Expert Reviewer Database, National Endowment for the Humanities (NEH)
Chair, Public Policy Task Force, ACM SIG Computers and Society
Visited National Autonomous University, Mexico City, for discussion of collaborative research interests (July, 1995)
Presented at CS Department Graduate Colloquium.
Hosted Triad Internet Users Group, Greensboro News-Record, McNair Auditorium, December 1995
Member, New York Academy of Sciences, Confirmed December 1995
Paper Referee, ACM SIG Computer Science Education Conference, Philadelphia PA, February 1996
Proposals prepared and funded:
International Business Machines, Object Oriented Software Engineering research, $ 20,000 software
Research Projects started and/or completed:
A Smalltalk Programming Tutorial, National Security Agency (final report, July 1995)
Source Code Metrics for Smalltalk, IBM Software Solutions Division, with MS students Kelly DuBois and Howard Chubbs, PhD student Lorna Reyes
Generic Object Oriented Software Engineering (GOOSE) Lab, IBM Software Solutions, RTP
Creative activities started and/or completed:
“The CRC Card Book”, Booch Software Engineering series, Addison-Wesley Publishers, in preparation, contracted 8/95(co-author)

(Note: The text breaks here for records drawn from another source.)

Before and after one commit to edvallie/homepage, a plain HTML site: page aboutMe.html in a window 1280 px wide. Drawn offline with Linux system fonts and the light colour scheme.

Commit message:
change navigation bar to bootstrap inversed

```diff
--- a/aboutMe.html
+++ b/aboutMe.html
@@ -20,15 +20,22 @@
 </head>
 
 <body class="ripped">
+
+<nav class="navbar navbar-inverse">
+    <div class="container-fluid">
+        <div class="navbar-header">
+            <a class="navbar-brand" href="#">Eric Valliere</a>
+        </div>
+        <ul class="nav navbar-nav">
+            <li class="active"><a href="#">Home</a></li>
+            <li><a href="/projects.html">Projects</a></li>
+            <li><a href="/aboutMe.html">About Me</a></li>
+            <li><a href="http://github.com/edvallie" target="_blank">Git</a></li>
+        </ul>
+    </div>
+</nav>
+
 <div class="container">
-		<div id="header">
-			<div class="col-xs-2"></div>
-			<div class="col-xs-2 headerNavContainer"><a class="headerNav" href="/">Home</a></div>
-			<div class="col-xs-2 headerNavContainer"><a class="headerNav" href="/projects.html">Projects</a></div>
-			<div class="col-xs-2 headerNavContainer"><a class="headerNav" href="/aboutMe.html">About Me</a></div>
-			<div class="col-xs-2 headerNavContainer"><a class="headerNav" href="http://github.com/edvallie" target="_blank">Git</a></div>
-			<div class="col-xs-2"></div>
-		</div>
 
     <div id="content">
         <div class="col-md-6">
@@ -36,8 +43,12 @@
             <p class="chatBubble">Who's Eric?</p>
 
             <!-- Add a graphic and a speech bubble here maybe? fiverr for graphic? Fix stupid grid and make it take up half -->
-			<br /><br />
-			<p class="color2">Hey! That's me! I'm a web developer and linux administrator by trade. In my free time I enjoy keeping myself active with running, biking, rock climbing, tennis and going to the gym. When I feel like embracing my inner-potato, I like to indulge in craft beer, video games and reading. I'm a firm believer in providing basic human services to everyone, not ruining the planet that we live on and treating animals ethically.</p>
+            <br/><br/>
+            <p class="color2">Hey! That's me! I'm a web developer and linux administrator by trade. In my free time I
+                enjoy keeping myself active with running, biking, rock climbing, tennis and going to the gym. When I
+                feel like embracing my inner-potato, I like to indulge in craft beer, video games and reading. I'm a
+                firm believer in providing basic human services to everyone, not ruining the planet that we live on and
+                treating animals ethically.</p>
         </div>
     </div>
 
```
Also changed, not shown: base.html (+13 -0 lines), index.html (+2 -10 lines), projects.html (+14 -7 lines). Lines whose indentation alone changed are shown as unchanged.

“Thoughts on Teaching Computers and Society”, Computers & Society 25(2), June 1995, p. 4ff. Also reprinted in “1966 ACM Computers and Society Reader”
“Consequences of Computing: A Framework for Teaching the Social and Ethical Impact of Computing”, First Report of the NSF ImpactCS Steering Committee, GWU-ICTSP Technical Report Number 95-03, Washington DC, June 1995 (co-author)

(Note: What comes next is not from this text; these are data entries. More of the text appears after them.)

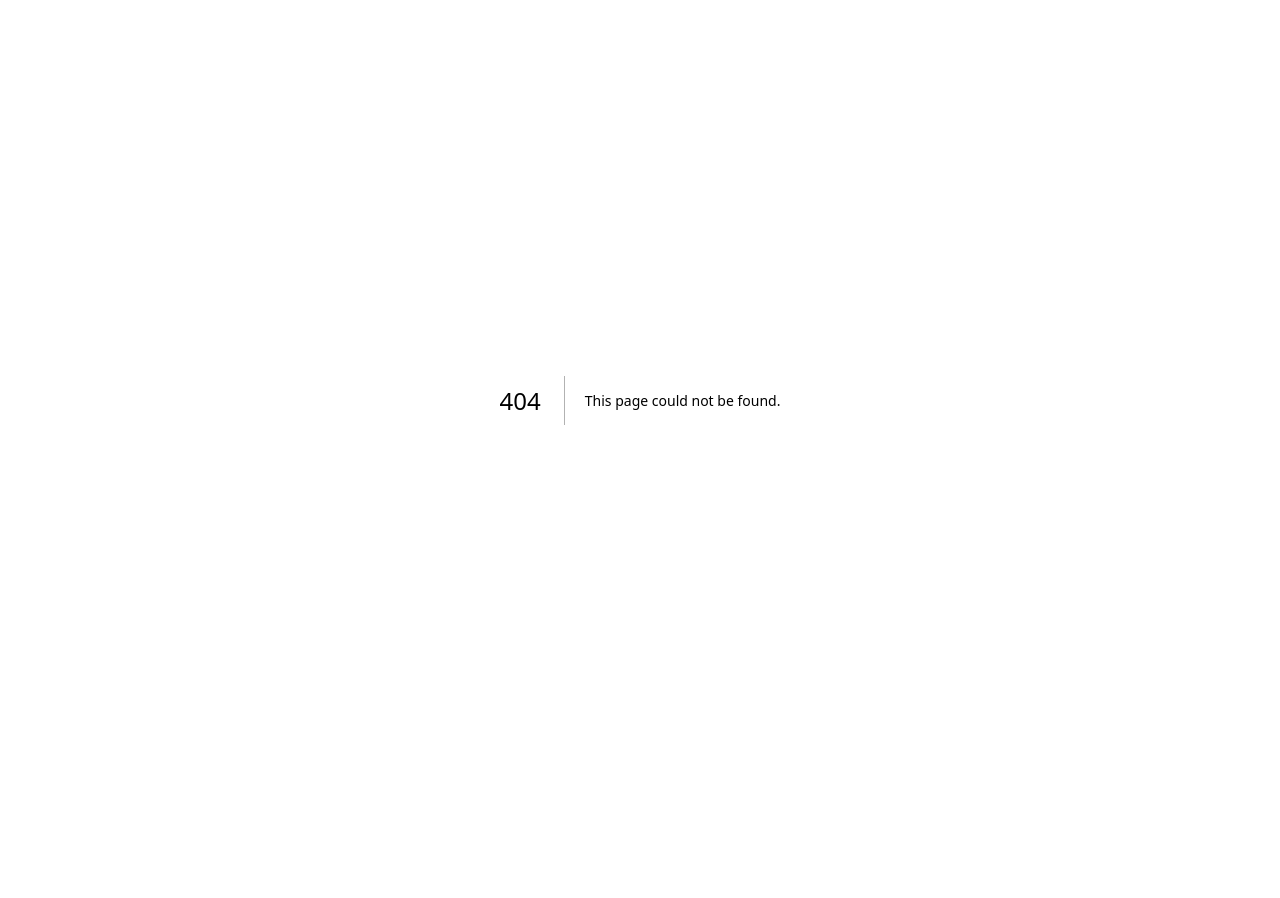
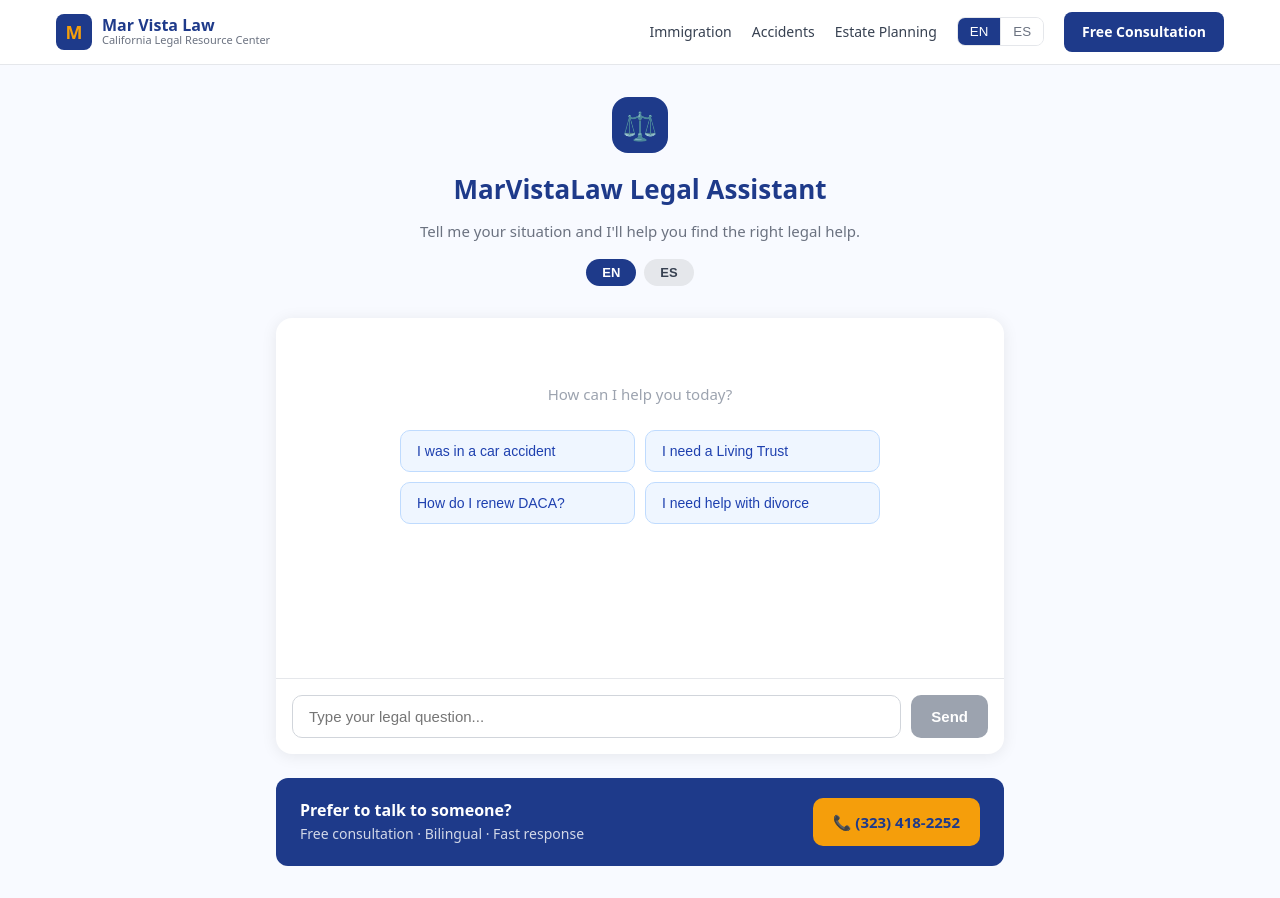
Before and after one commit to Ahorasi360/marvistalaw, a Next.js app: page /asistente in a window 1280 px wide. Before the commit this address had no page. Before the commit the page ends 800 px from the top, so only its background shows below. Built offline with nearby package versions, Linux system fonts and the light colour scheme.

Commit message:
feat: bilingual legal assistant chat page

```diff
--- /dev/null
+++ b/app/asistente/page.js
@@ -0,0 +1,145 @@
+"use client";
+import { useState, useRef, useEffect } from "react";
+import Navbar from "../components/Navbar";
+
+const QUICK_STARTS_EN = [
+  "I was in a car accident",
+  "I need a Living Trust",
+  "How do I renew DACA?",
+  "I need help with divorce",
+];
+const QUICK_STARTS_ES = [
+  "Tuve un accidente de carro",
+  "Necesito un Fideicomiso",
+  "¿Cómo renuevo el DACA?",
+  "Necesito ayuda con divorcio",
+];
+
+export default function AsistentePage() {
+  const [messages, setMessages] = useState([]);
+  const [input, setInput] = useState("");
+  const [loading, setLoading] = useState(false);
+  const [lang, setLang] = useState("en");
+  const bottomRef = useRef(null);
+
+  useEffect(() => { bottomRef.current?.scrollIntoView({ behavior: "smooth" }); }, [messages]);
+
+  async function send(text) {
+    const userMsg = text || input.trim();
+    if (!userMsg) return;
+    setInput("");
+    const newMessages = [...messages, { role: "user", content: userMsg }];
+    setMessages(newMessages);
+    setLoading(true);
+    try {
+      const res = await fetch("/api/asistente", {
+        method: "POST",
+        headers: { "Content-Type": "application/json" },
+        body: JSON.stringify({ messages: newMessages }),
+      });
+      const data = await res.json();
+      setMessages([...newMessages, { role: "assistant", content: data.content }]);
+    } catch {
+      setMessages([...newMessages, { role: "assistant", content: lang === "es" ? "Lo siento, hubo un error. Llámanos al (323) 418-2252." : "Sorry, there was an error. Call us at (323) 418-2252." }]);
+    }
+    setLoading(false);
+  }
+
+  const quickStarts = lang === "es" ? QUICK_STARTS_ES : QUICK_STARTS_EN;
+
+  return (
+    <div style={{ minHeight: "100vh", background: "#F8FAFF", fontFamily: "system-ui, sans-serif" }}>
+      <Navbar />
+      <div style={{ maxWidth: "760px", margin: "0 auto", padding: "32px 16px" }}>
+        {/* Header */}
+        <div style={{ textAlign: "center", marginBottom: "32px" }}>
+          <div style={{ width: "56px", height: "56px", background: "#1E3A8A", borderRadius: "16px", display: "flex", alignItems: "center", justifyContent: "center", margin: "0 auto 16px", fontSize: "28px" }}>⚖️</div>
+          <h1 style={{ fontSize: "26px", fontWeight: "800", color: "#1E3A8A", marginBottom: "8px" }}>
+            {lang === "es" ? "Asistente Legal MarVistaLaw" : "MarVistaLaw Legal Assistant"}
+          </h1>
+          <p style={{ color: "#6B7280", fontSize: "15px", marginBottom: "16px" }}>
+            {lang === "es" ? "Cuéntame tu situación y te ayudo a encontrar la ayuda legal correcta." : "Tell me your situation and I'll help you find the right legal help."}
+          </p>
+          <div style={{ display: "flex", gap: "8px", justifyContent: "center" }}>
+            {["en","es"].map(l => (
+              <button key={l} onClick={() => setLang(l)}
+                style={{ padding: "6px 16px", borderRadius: "20px", border: "none", cursor: "pointer", fontWeight: "600", fontSize: "13px",
+                  background: lang === l ? "#1E3A8A" : "#E5E7EB", color: lang === l ? "white" : "#374151" }}>
+                {l === "en" ? "EN" : "ES"}
+              </button>
+            ))}
+          </div>
+        </div>
+
+        {/* Chat box */}
+        <div style={{ background: "white", borderRadius: "16px", boxShadow: "0 2px 16px rgba(0,0,0,0.08)", overflow: "hidden" }}>
+          <div style={{ minHeight: "360px", maxHeight: "480px", overflowY: "auto", padding: "24px" }}>
+            {messages.length === 0 && (
+              <div style={{ textAlign: "center", paddingTop: "40px" }}>
+                <p style={{ color: "#9CA3AF", marginBottom: "24px", fontSize: "15px" }}>
+                  {lang === "es" ? "¿En qué te puedo ayudar hoy?" : "How can I help you today?"}
+                </p>
+                <div style={{ display: "grid", gridTemplateColumns: "1fr 1fr", gap: "10px", maxWidth: "480px", margin: "0 auto" }}>
+                  {quickStarts.map((q, i) => (
+                    <button key={i} onClick={() => send(q)}
+                      style={{ padding: "12px 16px", background: "#EFF6FF", border: "1px solid #BFDBFE", borderRadius: "10px",
+                        cursor: "pointer", fontSize: "14px", color: "#1E40AF", fontWeight: "500", textAlign: "left" }}>
+                      {q}
+                    </button>
+                  ))}
+                </div>
+              </div>
+            )}
+            {messages.map((m, i) => (
+              <div key={i} style={{ display: "flex", justifyContent: m.role === "user" ? "flex-end" : "flex-start", marginBottom: "12px" }}>
+                {m.role === "assistant" && (
+                  <div style={{ width: "32px", height: "32px", background: "#1E3A8A", borderRadius: "50%", display: "flex", alignItems: "center", justifyContent: "center", marginRight: "8px", flexShrink: 0, fontSize: "14px" }}>⚖️</div>
+                )}
+                <div style={{ maxWidth: "75%", padding: "12px 16px", borderRadius: m.role === "user" ? "16px 16px 4px 16px" : "16px 16px 16px 4px",
+                  background: m.role === "user" ? "#1E3A8A" : "#F3F4F6", color: m.role === "user" ? "white" : "#1F2937",
+                  fontSize: "15px", lineHeight: 1.6, whiteSpace: "pre-wrap" }}>
+                  {m.content}
+                </div>
+              </div>
+            ))}
+            {loading && (
+              <div style={{ display: "flex", alignItems: "center", gap: "8px", marginBottom: "12px" }}>
+                <div style={{ width: "32px", height: "32px", background: "#1E3A8A", borderRadius: "50%", display: "flex", alignItems: "center", justifyContent: "center", fontSize: "14px" }}>⚖️</div>
+                <div style={{ padding: "12px 16px", background: "#F3F4F6", borderRadius: "16px 16px 16px 4px", display: "flex", gap: "4px" }}>
+                  {[0,1,2].map(i => <div key={i} style={{ width: "8px", height: "8px", background: "#9CA3AF", borderRadius: "50%", animation: `bounce 1.2s ${i*0.2}s infinite` }} />)}
+                </div>
+              </div>
+            )}
+            <div ref={bottomRef} />
+          </div>
+
+          {/* Input */}
+          <div style={{ borderTop: "1px solid #E5E7EB", padding: "16px", display: "flex", gap: "10px" }}>
+            <input value={input} onChange={e => setInput(e.target.value)}
+              onKeyDown={e => e.key === "Enter" && !e.shiftKey && send()}
+              placeholder={lang === "es" ? "Escribe tu pregunta legal..." : "Type your legal question..."}
+              style={{ flex: 1, padding: "12px 16px", border: "1px solid #D1D5DB", borderRadius: "10px", fontSize: "15px", outline: "none", color: "#1F2937" }} />
+            <button onClick={() => send()} disabled={loading || !input.trim()}
+              style={{ padding: "12px 20px", background: loading || !input.trim() ? "#9CA3AF" : "#1E3A8A",
+                color: "white", border: "none", borderRadius: "10px", cursor: loading ? "not-allowed" : "pointer",
+                fontWeight: "700", fontSize: "15px" }}>
+              {lang === "es" ? "Enviar" : "Send"}
+            </button>
+          </div>
+        </div>
+
+        {/* CTA */}
+        <div style={{ marginTop: "24px", background: "#1E3A8A", borderRadius: "12px", padding: "20px 24px", display: "flex", justifyContent: "space-between", alignItems: "center" }}>
+          <div style={{ color: "white" }}>
+            <div style={{ fontWeight: "700", fontSize: "16px" }}>{lang === "es" ? "¿Prefieres hablar con alguien?" : "Prefer to talk to someone?"}</div>
+            <div style={{ opacity: 0.8, fontSize: "14px" }}>{lang === "es" ? "Consulta gratis · Bilingüe · Rápida respuesta" : "Free consultation · Bilingual · Fast response"}</div>
+          </div>
+          <a href="tel:+13234182252" style={{ background: "#F59E0B", color: "#1E3A8A", padding: "12px 20px", borderRadius: "10px", textDecoration: "none", fontWeight: "800", fontSize: "15px", whiteSpace: "nowrap" }}>
+            📞 (323) 418-2252
+          </a>
+        </div>
+      </div>
+      <style>{`@keyframes bounce { 0%,60%,100%{transform:translateY(0)} 30%{transform:translateY(-6px)} }`}</style>
+    </div>
+  );
+}
```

Special honors received:
Elected Conference Chair for Participatory Design Conference, Cambridge MA, November 1996
Program Committee, ACM Computing Week “Computers and the Quality of Life”, Philadelphia PA, March 1996
Steering Committee, NSF Project ImpactCS

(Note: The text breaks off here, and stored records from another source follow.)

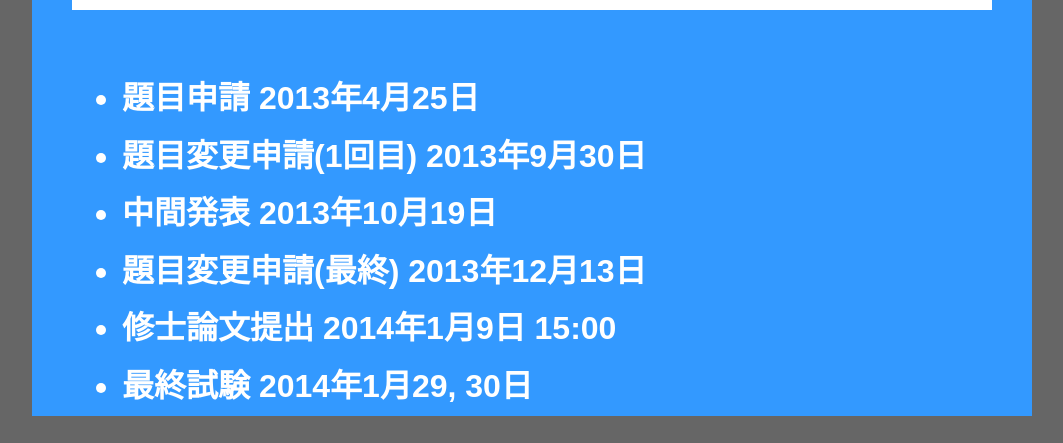
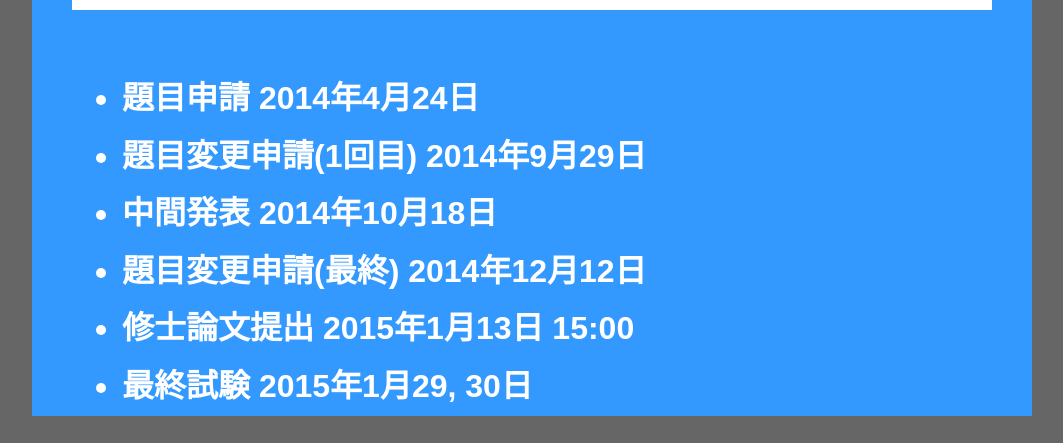
Before and after one commit to ymrl/shuron-shinu, a plain HTML site: page public/index.html in a window 1280 px wide. Shown: the part 597-1040 px from the top of the page, without its empty margins (108-1171 px from the left). Drawn offline with Linux system fonts and the light colour scheme.

Commit message:
2015年3月卒業対応

```diff
--- a/public/index.html
+++ b/public/index.html
@@ -18,12 +18,12 @@
 				<span class="countDown sec"></span>秒
 			</p>
 			<ul>
-				<li id="titleSubmit">題目申請 2013年4月25日</li>
-				<li id="titleChange1">題目変更申請(1回目) 2013年9月30日</li>
-				<li id="midPresentation">中間発表 2013年10月19日</li>
-				<li id="titleChangeLast">題目変更申請(最終) 2013年12月13日</li>
-				<li id="thesisSubmit">修士論文提出 2014年1月9日 15:00</li>
-				<li id="lastPresentation">最終試験 2014年1月29, 30日</li>
+				<li id="titleSubmit">題目申請 2014年4月24日</li>
+				<li id="titleChange1">題目変更申請(1回目) 2014年9月29日</li>
+				<li id="midPresentation">中間発表 2014年10月18日</li>
+				<li id="titleChangeLast">題目変更申請(最終) 2014年12月12日</li>
+				<li id="thesisSubmit">修士論文提出 2015年1月13日 15:00</li>
+				<li id="lastPresentation">最終試験 2015年1月29, 30日</li>
 			</ul>
 		</div>
 	</body>
```
Also changed, not shown: 1 other file.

Program Committee, World Conference on Systematics, Cybernetics and Informatics (SCI-97)
Elected to International Federation for Information Processing Working Group 11.2-TC11: Small Systems Security
President, Association for Computing Machinery Triad Chapter
Graduate Studies Director, CS Department
Chair, CS Department Graduate Committee
Chair, CS Department Ph.D. Planning Committee
Co-chair, CS Department Curriculum Committee
Chair, CS Department Faculty Search Committee
Member, EE Department Chair Search Committee
Member, CS Department Chair Search Committee
Member, College of Engineering Graduate Council
Coordinator of CS Department Graduate Colloquium series
Evaluated and mentored CS Department Graduate Assistants
University Graduate Council, Graduate School, CS Department representative
Meetings with corporate university relations directors
Community Service to: “We Are All Housekeepers” Exhibit Project and Freedom Legacy Project Digital Archives
Mentored A&T’s student volunters at ACM Computer Science Conference in Philadelphia PA
Chair, MS Project Committee: Maurice Tyler, , Brian Dowtin, Aaron McCarley, Willmer Pardo, William Langford, Torrez Harris, Daljit Singh, Shaun Smith, Delores Davis
Chair, MS Thesis Committee: LaTishia Mitchener
Member, MS Committee: Yin Zhong, James Johnson, Audra Downey, Robin Howard, Noel Abbott, Michael Pair, Gary Farrar, Kelsaw Link, Amy Lun
David Bellin, Ph.D. Chapel Hill, NC, USA (main base) Welcome!